For many photographers, the thought of adjusting camera settings can be daunting. Manual settings can be overwhelming, and adjusting them can take time away from capturing the perfect shot. Luckily, there are still plenty of camera settings that aren’t manual that can help you achieve great results. In this article, we’ll go over some of the most useful non-manual camera settings for beginners.
Before we dive into the specific camera settings, let’s review some basic terminology. Exposure refers to the amount of light that enters the camera lens and hits the sensor. Shutter speed is the amount of time the camera’s shutter stays open, allowing light to hit the sensor. Aperture is the size of the opening in the lens that allows light to enter. ISO refers to the sensitivity of the camera’s sensor to light.
One of the easiest non-manual settings to try out is auto ISO. This setting allows the camera to automatically adjust the ISO based on the lighting conditions. This can be especially useful in situations where the lighting is constantly changing, such as when shooting outdoors on a cloudy day.

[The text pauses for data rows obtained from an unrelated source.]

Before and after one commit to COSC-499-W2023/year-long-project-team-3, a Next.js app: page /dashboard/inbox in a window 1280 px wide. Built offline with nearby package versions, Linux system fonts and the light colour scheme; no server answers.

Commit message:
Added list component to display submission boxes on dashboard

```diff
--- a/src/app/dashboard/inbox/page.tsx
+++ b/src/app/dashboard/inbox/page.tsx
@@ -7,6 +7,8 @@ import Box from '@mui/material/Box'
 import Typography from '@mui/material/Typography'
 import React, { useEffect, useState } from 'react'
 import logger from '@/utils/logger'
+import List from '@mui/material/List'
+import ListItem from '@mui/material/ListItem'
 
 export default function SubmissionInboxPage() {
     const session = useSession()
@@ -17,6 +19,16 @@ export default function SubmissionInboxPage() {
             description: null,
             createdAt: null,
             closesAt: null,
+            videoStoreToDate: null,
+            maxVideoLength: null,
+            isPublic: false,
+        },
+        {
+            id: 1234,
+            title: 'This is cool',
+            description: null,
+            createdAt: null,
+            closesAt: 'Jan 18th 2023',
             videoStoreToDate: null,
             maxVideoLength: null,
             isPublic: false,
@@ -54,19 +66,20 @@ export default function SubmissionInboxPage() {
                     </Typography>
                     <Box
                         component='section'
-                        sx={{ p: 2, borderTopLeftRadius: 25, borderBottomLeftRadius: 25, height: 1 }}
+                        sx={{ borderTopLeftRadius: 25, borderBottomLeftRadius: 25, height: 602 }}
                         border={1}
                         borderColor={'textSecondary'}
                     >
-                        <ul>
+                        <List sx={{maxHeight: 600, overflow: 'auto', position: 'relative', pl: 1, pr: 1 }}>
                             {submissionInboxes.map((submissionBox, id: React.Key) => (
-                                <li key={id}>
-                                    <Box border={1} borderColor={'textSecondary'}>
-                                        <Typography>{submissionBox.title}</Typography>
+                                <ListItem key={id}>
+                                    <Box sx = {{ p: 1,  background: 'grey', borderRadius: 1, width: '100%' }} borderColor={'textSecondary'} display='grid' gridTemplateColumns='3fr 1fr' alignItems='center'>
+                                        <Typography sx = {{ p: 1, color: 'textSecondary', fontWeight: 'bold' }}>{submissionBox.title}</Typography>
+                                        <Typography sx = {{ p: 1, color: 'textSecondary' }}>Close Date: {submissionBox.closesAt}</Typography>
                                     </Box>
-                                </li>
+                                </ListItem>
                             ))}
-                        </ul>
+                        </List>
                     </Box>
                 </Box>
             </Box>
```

Shutter Priority Mode
Shutter priority mode is a semi-automatic mode that allows you to set the shutter speed while the camera adjusts the other settings. This mode can be useful when you want to capture motion, such as in sports photography. A faster shutter speed will freeze the action, while a slower shutter speed can create motion blur.
Aperture Priority Mode
Aperture priority mode is another semi-automatic mode that allows you to set the aperture while the camera adjusts the other settings. This mode can be useful when you want to control the depth of field, or the amount of the image that is in focus. A larger aperture (smaller f-number) will create a shallow depth of field, while a smaller aperture (larger f-number) will create a deeper depth of field.
Program mode is a fully automatic mode that allows the camera to adjust all the settings. This mode can be useful when you’re in a hurry or aren’t sure which settings to use. However, keep in mind that the camera may not always choose the optimal settings for the situation.
Once you’re comfortable with the basics, there are some more advanced non-manual settings to try out.
Exposure compensation allows you to adjust the exposure up or down in small increments. This can be useful when the camera’s metering system is not quite accurate, such as when shooting a subject that is mostly white or black. You can use exposure compensation to adjust the exposure to your liking.
White balance refers to the color temperature of the light. Different types of light have different color temperatures, and the camera’s white balance setting can affect the color of your images. The auto white balance setting can work well in many situations, but you may want to experiment with the other settings, such as daylight, cloudy, or tungsten.
There are several focus modes to choose from, including single shot, continuous, and manual focus. Single shot mode is useful for stationary subjects, while continuous mode can help you capture moving subjects. Manual focus can be useful when you want complete control over the focus.
While manual camera settings can be intimidating, there are plenty of non-manual camera settings that can help you achieve great results. From auto ISO to focus modes, the settings we’ve covered in this article can help you take better photos without spending hours adjusting manual settings. As you become more comfortable with these non-manual settings, you may find yourself wanting to experiment with manual settings as well.